Thursday, August 19, 2004

D.Q.ed and whistleblowers

Aaron Peirsol, US backstroke star, coached by David Salo, Ph.D., of Irvine (yeah Nova) was outspoken about the fly kicking going on in the 100 breast from the gold-medalist from Japan, Kosuke Kitajima. In the 200 breast, the swimmer from Japan kept fair under the water, and still won.

Peirsol gets serious props from me for speaking up when he did and as loud as he did. Being a whistleblower isn't easy. And, he didn't have a personal stake in the breast events. Peirsol is a backstroker. Well, then again, there is the Medley Relay yet to occur. But, he went out on a limb to raise a stink when conventional wisdom and the coaches of the squad did nothing.

By the way NBC payed good attention to the flap -- after the award's were given. But, from my living room in Pittsburgh I could easily spot the extra liberties taken underwater by the swimmer from Japan, and a couple of others. So, the watchdogs, the broadcasters, could have been more aggressive on the coverage the the stroke as the race unfolded and heats were conducted. So, Rowdey gets a B+ for the the attention to the flap, but it was a little late.

Then in the finals of the 200 backstroke, Peirson got nailed for an illegal turn. Is this were they retired figureskating's French Judge?

After the appeal got into high gears, the D.Q. was erased. (I have yet to see the race.)

Peirsol was more than two seconds ahead of the silver medalist. When the D.Q. was flashed on the scoreboard, the crowd began to boo. Still standing on deck, the 21-year-old Californian shrugged his shoulders in disbelief.

"It sounds pretty bogus to me," Peirsol said. "I don't know what it is and I've got to go figure it out."

FINA overturned the disaqualification in 30 minutes time, just before the medal ceremony.

Goddard of the UK was second much off the race, only to get passed by two at the end. He slapped the water in disgust. He was edged out for a medal by 20-hundredths of a second after Peirsol's win was restored. With grace, the US squad has done little or none of those types of outbursts.

In the 100 back, Peirsol took the gold and fellow US teammate, Lenny Krayzelburg, got fourth. Lenny had won both the 100 and 200 in the Olympics in 2000. Furthermore, both are friends and now swim with the same club team and are coached by David Salo. David's team put six swimmers on the USA squad. The club's web page has the clever slogan, "Sent Six!"

The frst lesson here ---- it is okay to speak out. Speak out in times when it might come back to harm you as well. When you are at the top of your game, and when you are right, it is okay to speak out. We need more to do so.

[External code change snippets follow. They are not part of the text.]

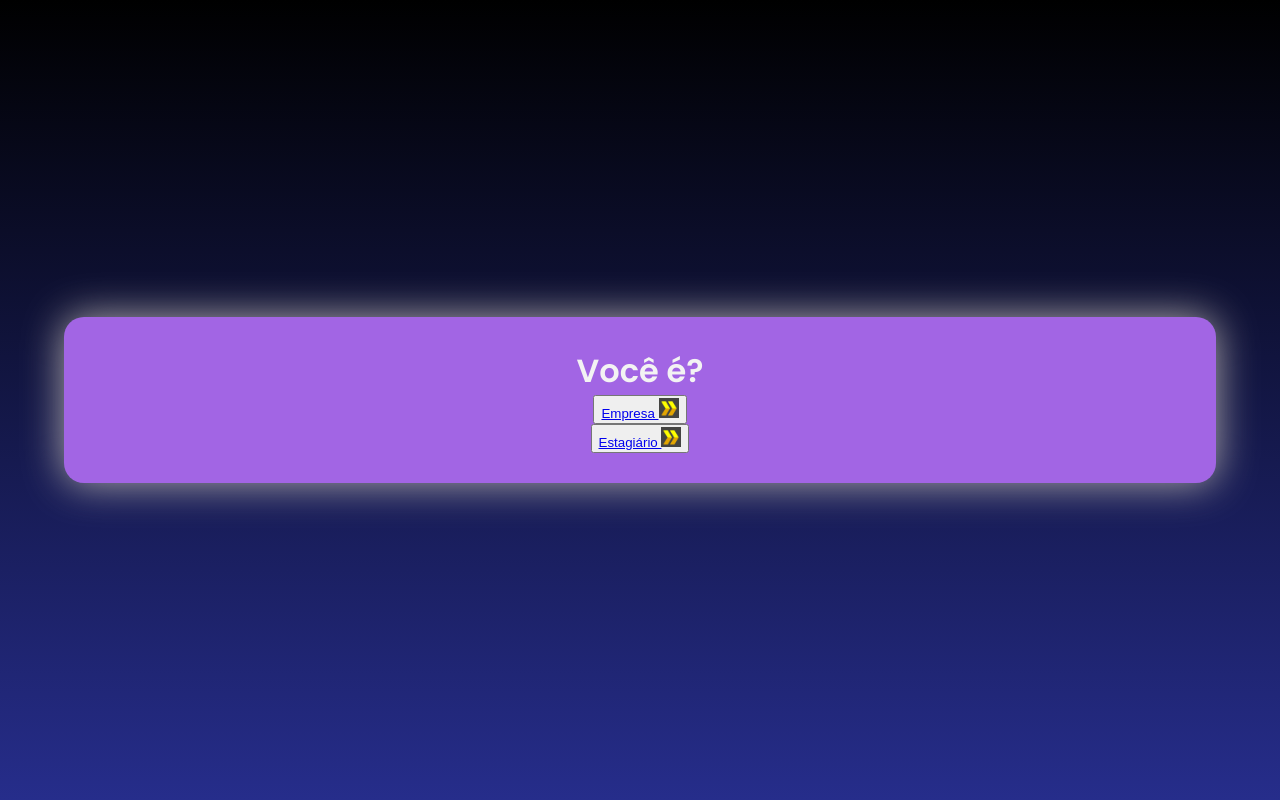
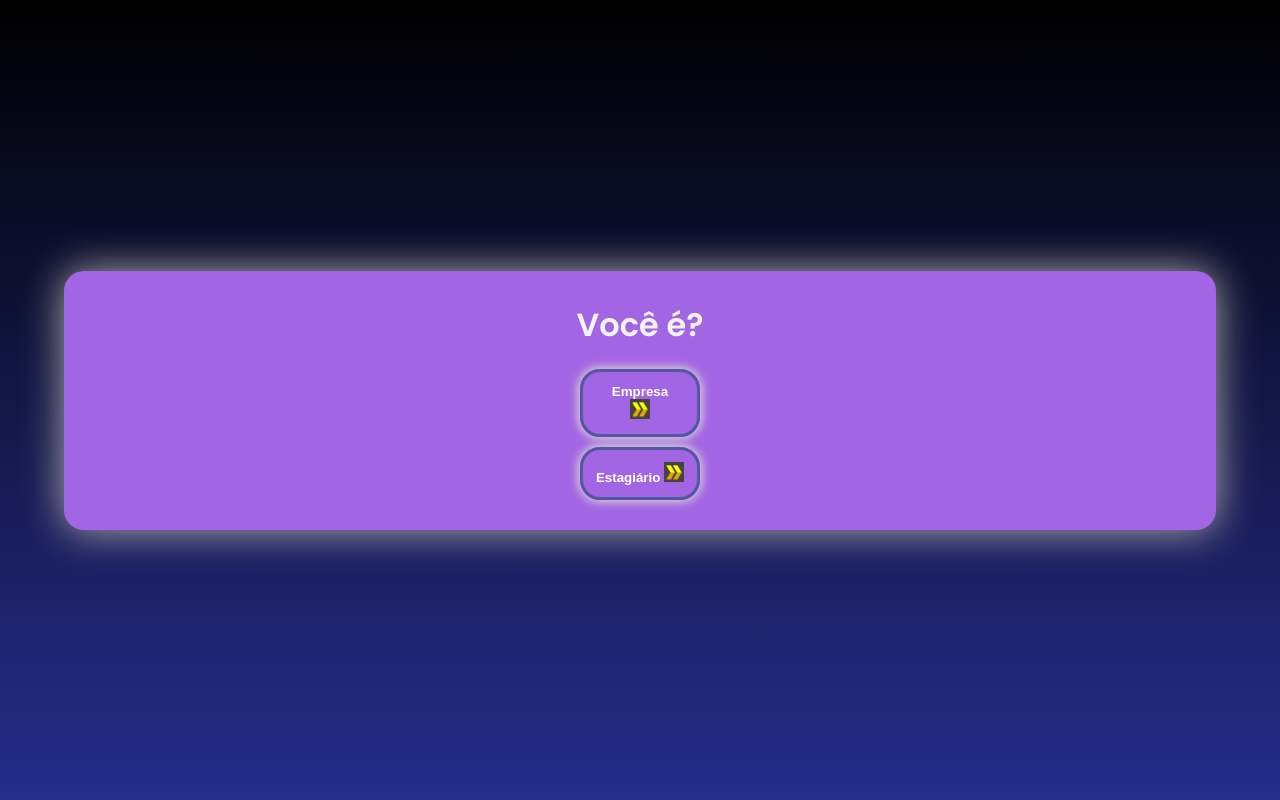
Before and after one commit to Felipe7700/Maqueicous, a Flask app: page /cadastro in a window 1280 px wide. Run offline with Flask 3, Linux system fonts and the light colour scheme.

Commit message:
Update escolha.html

```diff
--- a/Maqueicous-1f79467f9f41d2d35226ed54b3450638993ca87a/Maqueicous-main/Feh/templates/escolha.html
+++ b/Maqueicous-1f79467f9f41d2d35226ed54b3450638993ca87a/Maqueicous-main/Feh/templates/escolha.html
@@ -10,15 +10,16 @@
 <body>
     <div class="main">
         <div class="card">
-            <h1>Você é?</h1>
-            <button class="btn-cad_esq">
-                <a href="/cadastro_emp">Empresa
+            <h1 class="vc_e">Você é?</h1>
+            <button class="btn-cad_emp">
+                <a class="botao_emp"   href="/cadastro_emp"> Empresa
                     <a href="#">
                         <img src="/static/seta.png" alt="Seta" height="20" width="20">
                     </a>
                 </a>
             </button>
-            <button class="btn-cad_esq">
+            <h1 class="espaco"></h1>
+            <button class="btn-cad_esta">
                 <a href="/cadastro_esta">Estagiário
                     <a href="#">
                         <img src="/static/seta.png" alt="Seta" height="20" width="20">
```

The next lesson has to do with backlash. When bad things happen -- good officials, good people with power, need to go out of their way to make sure things are straight. The Olympic officials missed a bit in the 100 breast. I expect some officials were with a big blush -- if not red faced. A couple might have been flat out angry -- as seen in the D.Q. of Peirsol. But, it didn't stick.

1 comment:

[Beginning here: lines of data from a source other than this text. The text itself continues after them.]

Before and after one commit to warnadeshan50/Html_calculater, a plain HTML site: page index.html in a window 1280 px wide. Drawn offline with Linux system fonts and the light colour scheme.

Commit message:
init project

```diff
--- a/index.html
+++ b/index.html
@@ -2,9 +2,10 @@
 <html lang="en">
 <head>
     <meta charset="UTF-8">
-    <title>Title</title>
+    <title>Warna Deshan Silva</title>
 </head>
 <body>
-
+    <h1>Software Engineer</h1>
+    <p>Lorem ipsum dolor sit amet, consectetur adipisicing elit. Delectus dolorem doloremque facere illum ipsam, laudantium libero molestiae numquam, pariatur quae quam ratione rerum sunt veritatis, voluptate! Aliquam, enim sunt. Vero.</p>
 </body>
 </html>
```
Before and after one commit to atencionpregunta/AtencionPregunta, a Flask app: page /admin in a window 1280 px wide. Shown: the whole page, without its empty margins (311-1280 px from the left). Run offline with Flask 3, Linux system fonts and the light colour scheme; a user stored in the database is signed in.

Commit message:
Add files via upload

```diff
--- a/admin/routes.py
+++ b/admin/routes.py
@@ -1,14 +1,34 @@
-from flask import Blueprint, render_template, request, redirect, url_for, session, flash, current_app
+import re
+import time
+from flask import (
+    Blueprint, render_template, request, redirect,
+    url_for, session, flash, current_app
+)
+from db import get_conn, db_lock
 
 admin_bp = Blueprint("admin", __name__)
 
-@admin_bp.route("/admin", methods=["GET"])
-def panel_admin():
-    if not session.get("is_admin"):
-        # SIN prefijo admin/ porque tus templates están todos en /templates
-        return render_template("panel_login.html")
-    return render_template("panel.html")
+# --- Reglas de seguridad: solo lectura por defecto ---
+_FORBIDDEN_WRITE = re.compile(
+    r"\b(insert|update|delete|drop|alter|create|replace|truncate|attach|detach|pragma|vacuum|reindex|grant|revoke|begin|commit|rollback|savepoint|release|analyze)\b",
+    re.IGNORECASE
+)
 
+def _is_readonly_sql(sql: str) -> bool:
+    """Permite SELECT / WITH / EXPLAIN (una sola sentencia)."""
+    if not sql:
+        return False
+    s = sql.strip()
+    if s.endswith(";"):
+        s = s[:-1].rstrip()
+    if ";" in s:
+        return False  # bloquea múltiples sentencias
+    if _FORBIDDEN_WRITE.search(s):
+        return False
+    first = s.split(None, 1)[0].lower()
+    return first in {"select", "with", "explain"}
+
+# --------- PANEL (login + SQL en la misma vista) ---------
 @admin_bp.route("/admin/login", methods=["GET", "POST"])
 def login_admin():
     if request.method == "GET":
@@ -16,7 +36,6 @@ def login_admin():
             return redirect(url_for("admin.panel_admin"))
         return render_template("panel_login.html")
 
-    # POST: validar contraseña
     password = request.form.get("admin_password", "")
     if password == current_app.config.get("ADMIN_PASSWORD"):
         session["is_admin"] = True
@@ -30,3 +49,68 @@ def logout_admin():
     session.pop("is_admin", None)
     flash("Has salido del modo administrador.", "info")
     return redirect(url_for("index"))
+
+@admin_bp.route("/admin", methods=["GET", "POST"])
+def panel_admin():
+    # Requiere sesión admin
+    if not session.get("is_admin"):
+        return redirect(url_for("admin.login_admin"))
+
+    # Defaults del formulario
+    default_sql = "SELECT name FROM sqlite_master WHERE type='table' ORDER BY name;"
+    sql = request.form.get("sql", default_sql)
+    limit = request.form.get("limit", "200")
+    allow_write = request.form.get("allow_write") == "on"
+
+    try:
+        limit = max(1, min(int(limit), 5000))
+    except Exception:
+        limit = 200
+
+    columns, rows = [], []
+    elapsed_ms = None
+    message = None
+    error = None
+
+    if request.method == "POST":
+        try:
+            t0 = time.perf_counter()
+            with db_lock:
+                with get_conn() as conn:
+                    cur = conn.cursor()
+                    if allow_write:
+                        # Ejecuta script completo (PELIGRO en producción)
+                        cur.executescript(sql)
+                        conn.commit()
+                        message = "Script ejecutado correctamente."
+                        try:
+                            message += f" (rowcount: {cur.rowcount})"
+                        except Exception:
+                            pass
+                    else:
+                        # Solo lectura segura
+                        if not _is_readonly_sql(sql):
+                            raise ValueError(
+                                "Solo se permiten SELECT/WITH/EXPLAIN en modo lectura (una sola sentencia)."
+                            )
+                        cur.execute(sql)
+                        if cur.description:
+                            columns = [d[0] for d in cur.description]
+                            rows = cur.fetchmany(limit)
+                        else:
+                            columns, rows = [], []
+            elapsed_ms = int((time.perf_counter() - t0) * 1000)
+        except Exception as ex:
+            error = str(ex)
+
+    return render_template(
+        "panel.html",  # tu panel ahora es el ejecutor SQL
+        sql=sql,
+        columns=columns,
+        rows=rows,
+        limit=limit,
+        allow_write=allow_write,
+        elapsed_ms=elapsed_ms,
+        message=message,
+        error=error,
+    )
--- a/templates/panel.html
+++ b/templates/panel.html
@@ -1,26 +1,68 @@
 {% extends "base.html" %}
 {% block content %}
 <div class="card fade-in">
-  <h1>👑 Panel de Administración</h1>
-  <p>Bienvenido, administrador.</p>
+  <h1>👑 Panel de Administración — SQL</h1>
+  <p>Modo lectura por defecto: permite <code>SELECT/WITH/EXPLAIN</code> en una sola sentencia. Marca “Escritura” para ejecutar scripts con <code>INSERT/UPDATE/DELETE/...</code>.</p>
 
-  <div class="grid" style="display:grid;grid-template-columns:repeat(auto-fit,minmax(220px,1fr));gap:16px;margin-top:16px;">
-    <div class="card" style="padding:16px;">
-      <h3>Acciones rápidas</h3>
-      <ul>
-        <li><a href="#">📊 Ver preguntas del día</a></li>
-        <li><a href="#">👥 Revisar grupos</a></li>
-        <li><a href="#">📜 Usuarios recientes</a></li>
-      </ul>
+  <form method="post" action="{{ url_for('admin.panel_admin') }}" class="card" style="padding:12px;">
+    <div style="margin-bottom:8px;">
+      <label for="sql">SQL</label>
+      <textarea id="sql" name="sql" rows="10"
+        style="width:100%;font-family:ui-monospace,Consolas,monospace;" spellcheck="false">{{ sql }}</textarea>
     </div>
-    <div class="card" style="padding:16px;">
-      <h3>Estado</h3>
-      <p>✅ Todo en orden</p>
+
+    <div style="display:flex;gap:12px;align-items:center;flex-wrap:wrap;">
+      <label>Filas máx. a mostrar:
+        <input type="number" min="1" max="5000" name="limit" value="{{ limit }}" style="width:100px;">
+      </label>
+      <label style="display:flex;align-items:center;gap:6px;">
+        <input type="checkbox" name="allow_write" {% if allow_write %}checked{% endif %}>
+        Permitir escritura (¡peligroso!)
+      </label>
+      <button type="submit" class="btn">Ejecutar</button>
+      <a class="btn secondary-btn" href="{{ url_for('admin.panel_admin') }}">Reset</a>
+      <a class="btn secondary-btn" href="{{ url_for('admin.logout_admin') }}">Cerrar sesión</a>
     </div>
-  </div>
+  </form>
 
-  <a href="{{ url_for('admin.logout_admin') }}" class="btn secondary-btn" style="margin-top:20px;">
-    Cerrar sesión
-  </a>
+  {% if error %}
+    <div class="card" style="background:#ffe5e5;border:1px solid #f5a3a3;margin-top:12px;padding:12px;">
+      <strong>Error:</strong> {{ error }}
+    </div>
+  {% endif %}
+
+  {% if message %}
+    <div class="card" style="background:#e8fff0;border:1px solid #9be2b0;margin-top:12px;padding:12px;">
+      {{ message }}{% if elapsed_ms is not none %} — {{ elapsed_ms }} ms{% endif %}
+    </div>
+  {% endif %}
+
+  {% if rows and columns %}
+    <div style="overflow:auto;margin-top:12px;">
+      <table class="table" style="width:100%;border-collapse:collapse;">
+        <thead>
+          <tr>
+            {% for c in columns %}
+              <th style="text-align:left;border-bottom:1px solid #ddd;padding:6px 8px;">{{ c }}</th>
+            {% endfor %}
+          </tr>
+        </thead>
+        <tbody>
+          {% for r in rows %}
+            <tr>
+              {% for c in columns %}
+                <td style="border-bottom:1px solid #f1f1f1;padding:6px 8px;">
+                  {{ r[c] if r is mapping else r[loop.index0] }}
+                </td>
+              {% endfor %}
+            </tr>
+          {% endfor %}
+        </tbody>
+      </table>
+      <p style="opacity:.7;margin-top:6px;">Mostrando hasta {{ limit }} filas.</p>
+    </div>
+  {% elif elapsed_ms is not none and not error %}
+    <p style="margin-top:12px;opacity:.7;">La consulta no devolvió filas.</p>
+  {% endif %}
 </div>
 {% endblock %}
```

Mark Rauterkus said...

SI reported: Quietly, (??? -- say what -- ???) onlookers wondered if the short-lived disqualification had anything to do with Peirsol's claims earlier in the week that officials had overlooked technical violations by Japanese breaststroker Kosuke Kitajima, who held off Peirsol's teammate Brendan Hansen to win gold.

Onlookers might grumble quietly -- but the wonderment of the D.Q. was clear to at least one blogger in a living room in the USA.

Austrian Markus Rogan, a Stanford grad and Peirsol's close friend, went from silver to gold. "It's a bad decision," Rogan insisted. "Not fair. He beat me by seconds. He ran away with the race. An infraction like this is so subjective and so small. What does it gain? I felt really good about the silver medal, because it was a strong swim. I don't if I want to get a gold medal like this. It's not sporting."

According to FINA, the sport's international governing body, its officials rejected the technical explanation of the poolside judge, and negated the infraction before the U.S. team had time to file a protest.

Later, the British team filed a protest on behalf of James Goddard, the swimmer who went from fourth to third and back to fourth. The Austrians filed a protest, (as did the Brits), though Rogan insisted that they withdraw it.

Why, he was asked, was he so accepting of the officials' bungled decision? "Aaron is one of my best friends," Rogan explained. "Nothing is as beautiful as friendship."